Sunday dawned humid and icky, but luckily I'm used to this sort of weather by now. The course was a lot shorter, and hopefully with less climb, too. My goal was to stay aggressive the entire race, but to keep smiling, because you don't get forests like these very often - such a treat! Right off the bat, I made a stupid mistake to #1, drifting too high on the slope despite my internal spidey sense yelling at me. Like that, I'd dropped a minute. D'oh! That seemed to kick me into gear, and my focus narrowed to the task at hand. Time to apply some speed. I was focusing on really nailing the downhills, especially, since yesterday I'd felt like some of them I was being a little too cautious. No reason not to treat off-trail terrain any different than a trail, just sight where you're going to first!
By #7 I could tell I was having a good run, as I was passing masters runners and West Point cadets and moving really well. On the long leg to 10, I knew these were the final hills, and I was at the point where I was bribing myself to keep running - just run for 100 strides and then you can walk for 10! I had a plan for each control, and while forests with this much visibility make it easy to nail controls, you still have to be able to keep your head on while moving as fast as possible. I distinctly remember thinking to myself at one point "soon, you'll be at an uphill, and you can read your map THEN," only to immediately counter that with the realization that NO! I have to keep reading my map while moving THIS FAST, being THIS out of breath, and being THIS exhausted. It worked, and I kept the aggressive approach to my navigation right through the end, finishing about three minutes ahead of Hannah and about a minute back of Ali. That was enough to move me in front of Hannah for the overall championships, so now I'm a silver medalist! Woo!
The weekend of fun wasn't totally finished. Ed headed home with some local friends, and I stayed out there for a final race, a team sprint relay at Mountain Lakes. Teamed with Ali (go Team Giggles!), we had nothing on the line but our egos, and both elected to go a little easier in order to start recovering for NAOC. Super fun to run a relay, though, with maybe 25 teams out there. We both made some mistakes, and combined with a lower speed, all the elite men and speedy masters beat us. But, we definitely had the best sparkly pink tiaras.

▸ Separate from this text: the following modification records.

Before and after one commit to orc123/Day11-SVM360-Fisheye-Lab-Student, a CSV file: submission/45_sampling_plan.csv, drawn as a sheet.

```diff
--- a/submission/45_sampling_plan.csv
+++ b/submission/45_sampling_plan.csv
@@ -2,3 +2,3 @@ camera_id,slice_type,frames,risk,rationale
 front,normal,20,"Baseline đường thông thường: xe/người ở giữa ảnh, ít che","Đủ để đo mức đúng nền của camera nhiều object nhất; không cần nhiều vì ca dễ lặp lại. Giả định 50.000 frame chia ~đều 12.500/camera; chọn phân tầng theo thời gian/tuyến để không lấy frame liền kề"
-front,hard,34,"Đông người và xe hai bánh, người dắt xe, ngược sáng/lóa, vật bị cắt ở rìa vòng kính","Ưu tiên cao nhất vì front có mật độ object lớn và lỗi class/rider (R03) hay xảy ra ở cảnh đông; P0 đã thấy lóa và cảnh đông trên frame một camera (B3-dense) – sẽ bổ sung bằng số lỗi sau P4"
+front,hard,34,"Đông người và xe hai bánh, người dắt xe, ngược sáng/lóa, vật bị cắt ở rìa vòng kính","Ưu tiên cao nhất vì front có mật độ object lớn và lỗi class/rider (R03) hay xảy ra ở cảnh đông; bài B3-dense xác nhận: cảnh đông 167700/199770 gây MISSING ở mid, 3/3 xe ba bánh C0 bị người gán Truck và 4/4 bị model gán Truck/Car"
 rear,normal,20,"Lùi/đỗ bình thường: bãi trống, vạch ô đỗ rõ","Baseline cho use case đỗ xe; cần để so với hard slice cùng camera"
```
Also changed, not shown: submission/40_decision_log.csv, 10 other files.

Monday night we headed up to Sunderland, for the second running of this year's Mike's Corn Maze Orienteering. Hosted by Peter Gagarin, this is pretty much the most fun orienteering event EVAR, even including those awesome forests at Ward Pound Ridge. Peter is totally in his element hosting a ridiculous event like this, and over the course of three races there was endless laughter, mud, and cutthroat competition. I managed to eke out the win in the "sprint shuffle," but Ali got me in the "classic" and Evalin got me in the "night." So much fun!

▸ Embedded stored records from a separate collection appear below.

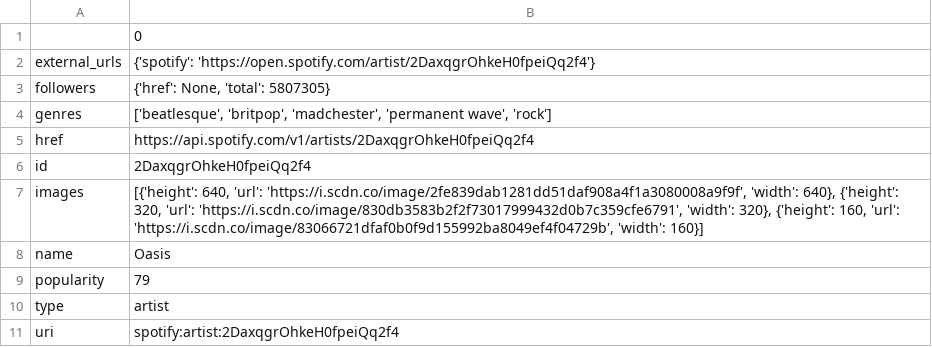
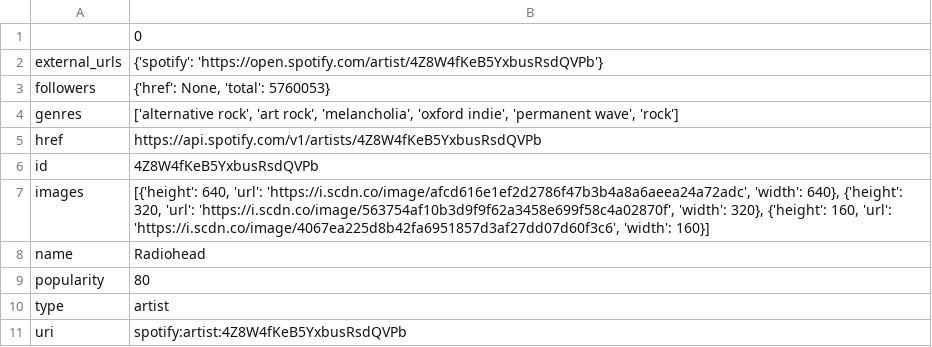
Before and after one commit to jairfg/Scraping-Spotify, a CSV file: artist.csv, drawn as a sheet.

```diff
--- a/artist.csv
+++ b/artist.csv
@@ -1,11 +1,11 @@
 ,0
-external_urls,{'spotify': 'https://open.spotify.com/artist/2DaxqgrOhkeH0fpeiQq2f4'}
-followers,"{'href': None, 'total': 5807305}"
-genres,"['beatlesque', 'britpop', 'madchester', 'permanent wave', 'rock']"
-href,https://api.spotify.com/v1/artists/2DaxqgrOhkeH0fpeiQq2f4
-id,2DaxqgrOhkeH0fpeiQq2f4
-images,"[{'height': 640, 'url': 'https://i.scdn.co/image/2fe839dab1281dd51daf908a4f1a3080008a9f9f', 'width': 640}, {'height': 320, 'url': 'https://i.scdn.co/image/830db3583b2f2f73017999432d0b7c359cfe6791', 'width': 320}, {'height': 160, 'url': 'https://i.scdn.co/image/83066721dfaf0b0f9d155992ba8049ef4f04729b', 'width': 160}]"
-name,Oasis
-popularity,79
+external_urls,{'spotify': 'https://open.spotify.com/artist/4Z8W4fKeB5YxbusRsdQVPb'}
+followers,"{'href': None, 'total': 5760053}"
+genres,"['alternative rock', 'art rock', 'melancholia', 'oxford indie', 'permanent wave', 'rock']"
+href,https://api.spotify.com/v1/artists/4Z8W4fKeB5YxbusRsdQVPb
+id,4Z8W4fKeB5YxbusRsdQVPb
+images,"[{'height': 640, 'url': 'https://i.scdn.co/image/afcd616e1ef2d2786f47b3b4a8a6aeea24a72adc', 'width': 640}, {'height': 320, 'url': 'https://i.scdn.co/image/563754af10b3d9f9f62a3458e699f58c4a02870f', 'width': 320}, {'height': 160, 'url': 'https://i.scdn.co/image/4067ea225d8b42fa6951857d3af27dd07d60f3c6', 'width': 160}]"
+name,Radiohead
+popularity,80
 type,artist
-uri,spotify:artist:2DaxqgrOhkeH0fpeiQq2f4
+uri,spotify:artist:4Z8W4fKeB5YxbusRsdQVPb
```
Also changed, not shown: 4 other files.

Next up is NAOC! Time to bring that aggressive orienteering to the next venue!